| Task objective |
Restate the data word for word. Leave the pictures out.

| Stored data |
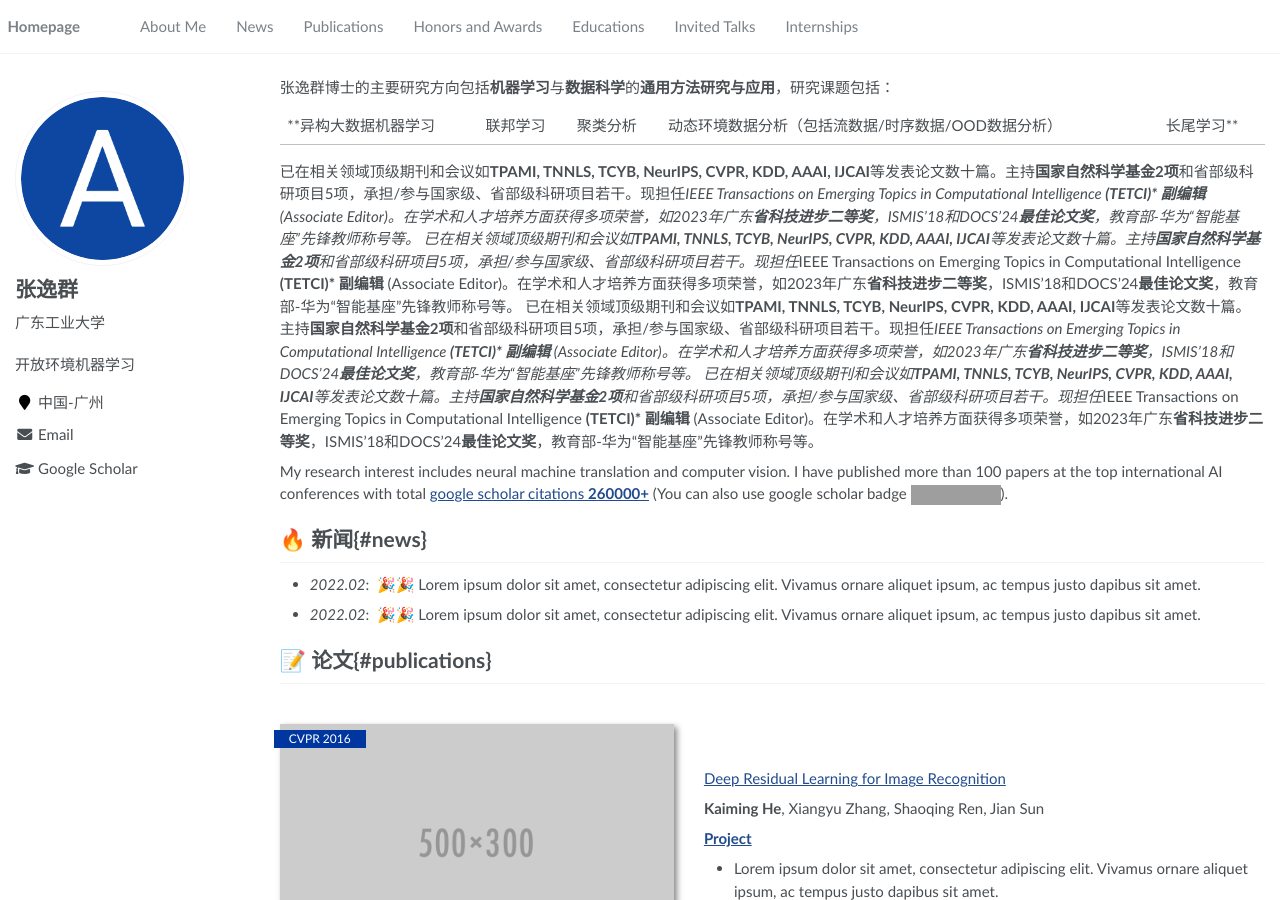
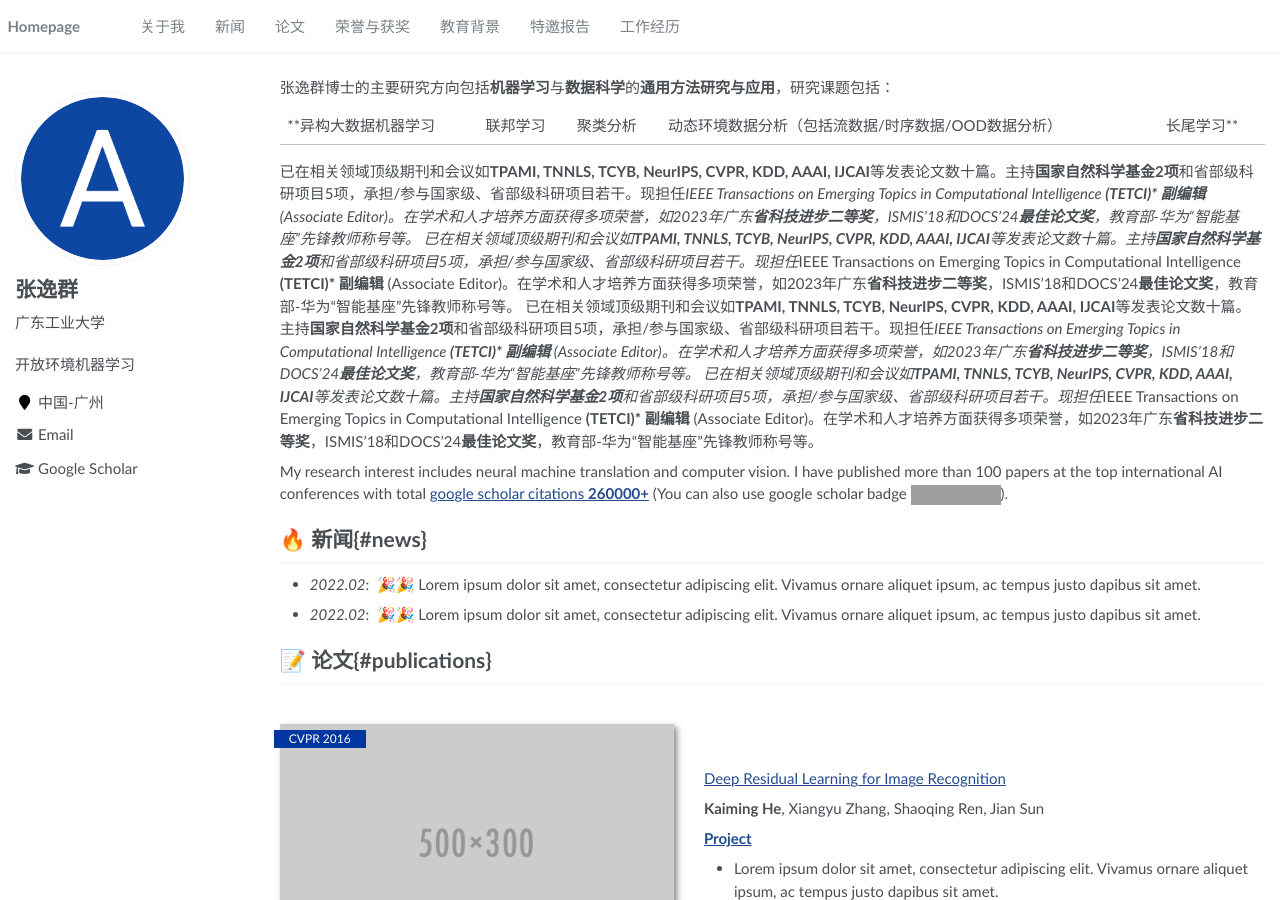
Before and after one commit to yqzhang-Zz/zh, a Jekyll site: the page built from _pages/about.md, in a window 1280 px wide and 900 px high. Built offline with Jekyll 4.4.1, drawn with Linux system fonts in a browser that asks for light colours; grey boxes are pictures that could not be loaded.

Commit message:
Update navigation.yml

```diff
--- a/_data/navigation.yml
+++ b/_data/navigation.yml
@@ -1,23 +1,23 @@
 # main links links
 main:
 
-  - title: "About Me"
+  - title: "关于我"
     url: "/#about-me"
 
-  - title: "News"
+  - title: "新闻"
     url: "/#-news"
 
-  - title: "Publications"
+  - title: "论文"
     url: "/#-publications"
 
-  - title: "Honors and Awards"
+  - title: "荣誉与获奖"
     url: "/#-honors-and-awards"
 
-  - title: "Educations"
+  - title: "教育背景"
     url: "/#-educations"
 
-  - title: "Invited Talks"
+  - title: "特邀报告"
     url: "/#-invited-talks"
 
-  - title: "Internships"
+  - title: "工作经历"
     url: "/#-internships"
```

| Task answer |
Before and after one commit to yqzhang-Zz/zh, a Jekyll site: the page built from _pages/about.md, in a window 1280 px wide and 900 px high. Built offline with Jekyll 4.4.1, drawn with Linux system fonts in a browser that asks for light colours; grey boxes are pictures that could not be loaded.

Commit message:
Update navigation.yml

```diff
--- a/_data/navigation.yml
+++ b/_data/navigation.yml
@@ -1,23 +1,23 @@
 # main links links
 main:
 
-  - title: "About Me"
+  - title: "关于我"
     url: "/#about-me"
 
-  - title: "News"
+  - title: "新闻"
     url: "/#-news"
 
-  - title: "Publications"
+  - title: "论文"
     url: "/#-publications"
 
-  - title: "Honors and Awards"
+  - title: "荣誉与获奖"
     url: "/#-honors-and-awards"
 
-  - title: "Educations"
+  - title: "教育背景"
     url: "/#-educations"
 
-  - title: "Invited Talks"
+  - title: "特邀报告"
     url: "/#-invited-talks"
 
-  - title: "Internships"
+  - title: "工作经历"
     url: "/#-internships"
```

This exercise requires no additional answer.